So that's how Easter began for me: it was a day when the rest of the world affirmed my belief in magic. That, and it was an excuse to get a beautiful frilly new dress, go visit my grandparents, and search for Easter eggs. Easter eggs were a particular favorite - truth be told, they still are. The artist in me sees a unique outlet only available in a small window each year, through which I can work in a medium as quirky as my Magnadoodle, one which requires a similar minimal level of skill to produce a pretty decent product, with seemingly endless possibilities.
But I digress. Why could I say I preferred Easter over other holidays, such as Christmas? Easter was usually less stressful: Christmas always came with an undertone of financial worry in our house. The Easter relaxation, however, was tangible: the timeline was less harried, everyone was in a good mood (no dashed hopes or disappointments) and it was all usually punctuated with warm weather, fragrant flowers, and the promise of Spring.
When I got older and we started going to church, Easter became something different. No, not different, but something more. Because hey, I still enjoyed the childhood traditions. Along with that happiness, and over time dwarfing it, was the joy of celebrating the Resurrection.
As an adult, I find sanctity in the ritual of holiday observance and tradition. I guess I would equate it to the somber meditation of a monk's refrain or the repetition of a liturgy. I find peace, balance, sort of a recentering in the steady, predictable rhythm of the calendar. The celebration of Palm Sunday deteriorates into the pale sorrow of Good Friday, but is then rebuilt into a purer, kinetic joy on Easter morning. There is no other song on no other day which can evoke the same tingling elation as the strong, resounding organ in "Christ the Lord is Risen Today" on Easter morning.
I have many Christian friends who are cynical about holidays, sarcastically alluding to the Pagan origins, or remarking that Christians should celebrate these events every Sunday, or daily, not just once a year. I don't necessarily disagree with their criticisms. But I still love holidays, and most everything that comes with them, religious or secular, profound or superficial. Special dishes reserved only for that particular celebration. Reunion of family and ignition of a kindred spirit. While I do not worship nature, the arrival of Spring is also indivisible from my joy of Easter morning.

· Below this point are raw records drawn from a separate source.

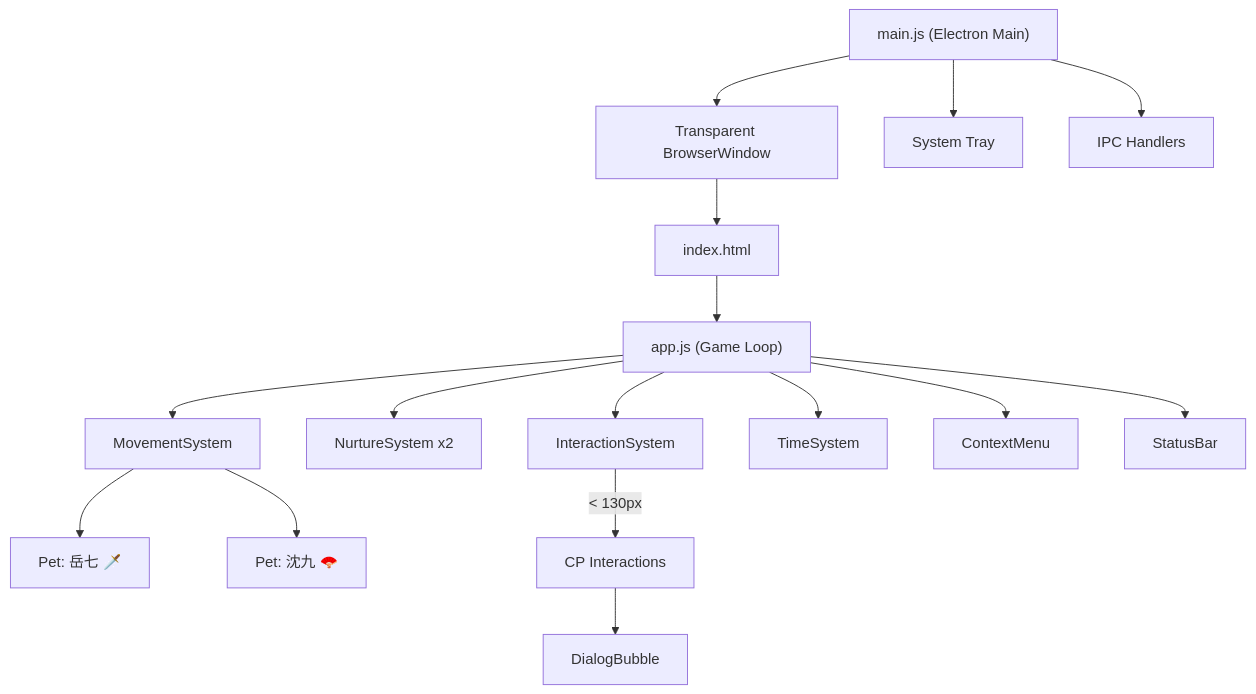
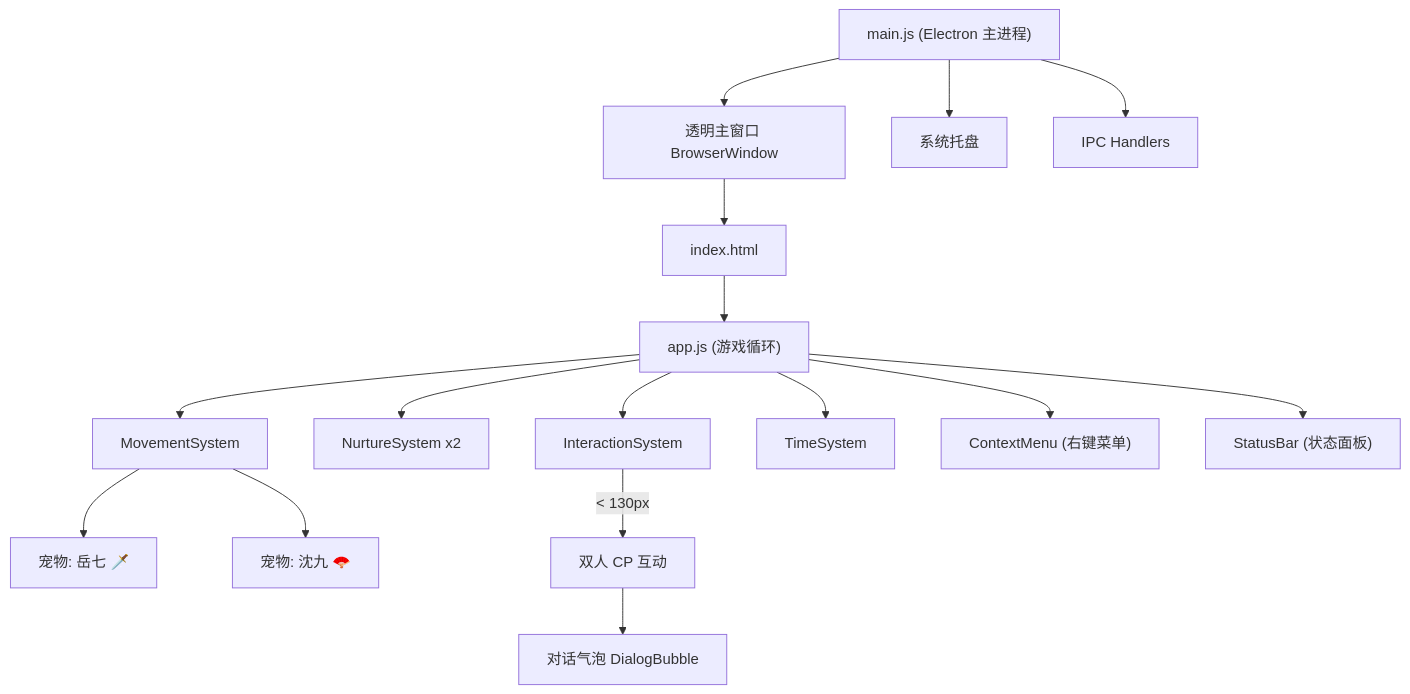
Before and after one commit to HuihuiDreams/qijiu-desktop-pet: the diagram in docs/archive/walkthrough.md, drawn with Mermaid. The commit also changed other lines of this file and 4 other files, not shown here.

````diff
--- a/docs/archive/walkthrough.md
+++ b/docs/archive/walkthrough.md
@@ -22,23 +22,23 @@
 ```mermaid
 graph TB
-    Main["main.js (Electron Main)"] --> Window["Transparent BrowserWindow"]
-    Main --> Tray["System Tray"]
+    Main["main.js (Electron 主进程)"] --> Window["透明主窗口 BrowserWindow"]
+    Main --> Tray["系统托盘"]
     Main --> IPC["IPC Handlers"]
     
     Window --> HTML["index.html"]
-    HTML --> App["app.js (Game Loop)"]
+    HTML --> App["app.js (游戏循环)"]
     
     App --> Move["MovementSystem"]
     App --> Nurture["NurtureSystem x2"]
     App --> Interact["InteractionSystem"]
     App --> Time["TimeSystem"]
     
-    Move --> YQ["Pet: 岳七 🗡️"]
-    Move --> SJ["Pet: 沈九 🪭"]
+    Move --> YQ["宠物: 岳七 🗡️"]
+    Move --> SJ["宠物: 沈九 🪭"]
     
-    Interact -->|"< 130px"| Events["CP Interactions"]
-    Events --> Bubble["DialogBubble"]
+    Interact -->|"< 130px"| Events["双人 CP 互动"]
+    Events --> Bubble["对话气泡 DialogBubble"]
     
-    App --> Menu["ContextMenu"]
-    App --> Status["StatusBar"]
+    App --> Menu["ContextMenu (右键菜单)"]
+    App --> Status["StatusBar (状态面板)"]
 ```
````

I alluded to the commercialization of Easter. Oddly, I feel a similar aversion to the inverse effect. The complete and sanctimonious erasure of the secular, the relabeling as "Resurrection Sunday", the rallying cry "Jesus Is The Reason for the Season". While I can respect and echo the concern that the Event Fundamental to My Faith be overshadowed or sullied, I'm so fond of the secular tradition that I just can't annihilate it altogether. And I bristle at the implication that this makes me any less of a Good Christian.

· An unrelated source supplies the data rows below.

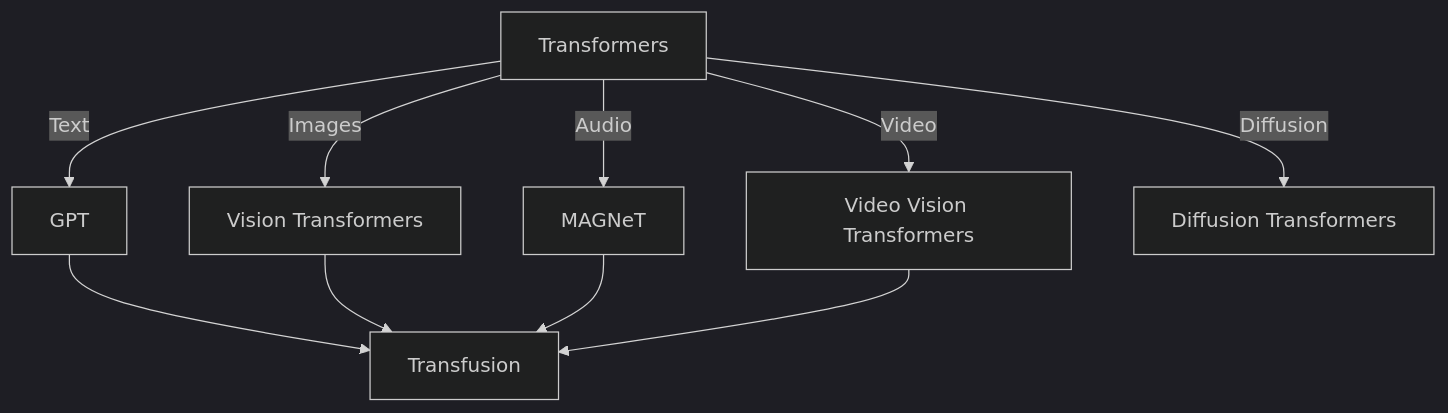
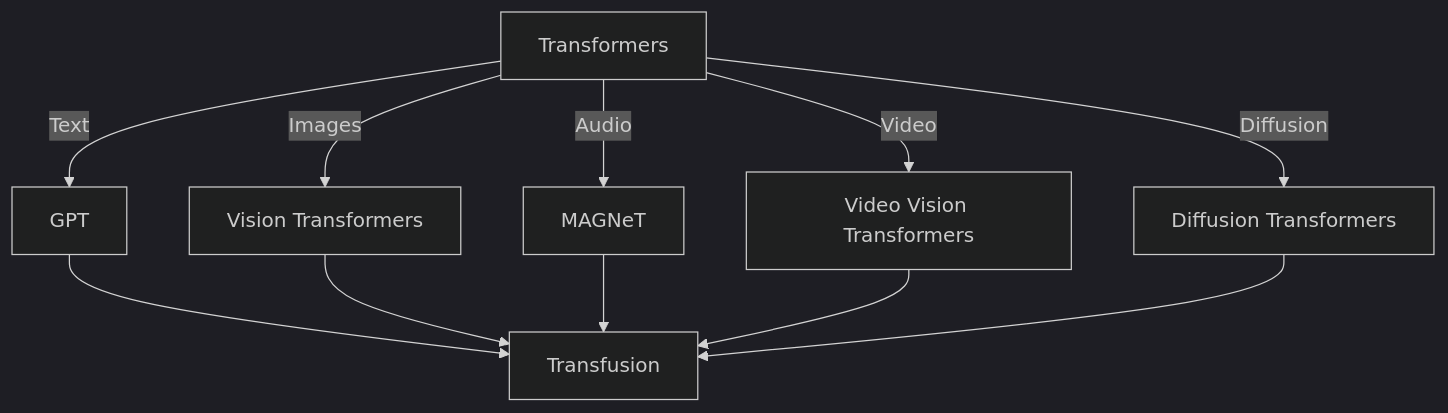
The diagram in README.md (VachanVY/VachanVY), drawn with Mermaid (dark theme) before and after one commit.

````diff
--- a/README.md
+++ b/README.md
@@ -25,14 +25,15 @@
 ```mermaid
 graph TD;
     Transformers -->|Text| GPT;
     Transformers -->|Images| Vision_Transformers["Vision Transformers"];
     Transformers -->|Audio| MAGNeT["MAGNeT"];
     Transformers --> |Video| Video_Vision_Transformers["Video Vision Transformers"];
     Transformers -->|Diffusion| Diffusion_Transformers["Diffusion Transformers"];
 
     GPT --> Multi_Modal_Transformers["Transfusion"];
     Vision_Transformers --> Multi_Modal_Transformers;
     MAGNeT --> Multi_Modal_Transformers;
     Video_Vision_Transformers --> Multi_Modal_Transformers
+    Diffusion_Transformers --> Multi_Modal_Transformers
 
 ```
````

So I suppose I'm a walking contradiction.
But is the whole celebration a limited set, with complete Religious Tradition and Secular Materialism as the upper and lower bounds? Am I deluding myself to believe that I can, clear-conscience, maintain a reasonable blend and balance somewhere inbetween? As if the ends of the spectrum were rather colors in a palette, that I could blend and balance to create something more beautiful than the two apart?
As I observe my favorite holiday being overrun with Bigger and More Stuff - going the way of Christmas - I wonder if I should reassess my plans to feed my son the same lies I was fed. Because, regardless of how I justify it to myself, they ARE in fact, lies. Or is "lie" just word-play, semantics? Should I also discard anything that isn't pure, cold fact? The stories and imaginations of my youth?
"Tell me one last thing," said Harry, "Is this real? Or has this been happening inside my head?"
"Of course it is happening inside your head, Harry, but why on earth should that mean that it is not real?"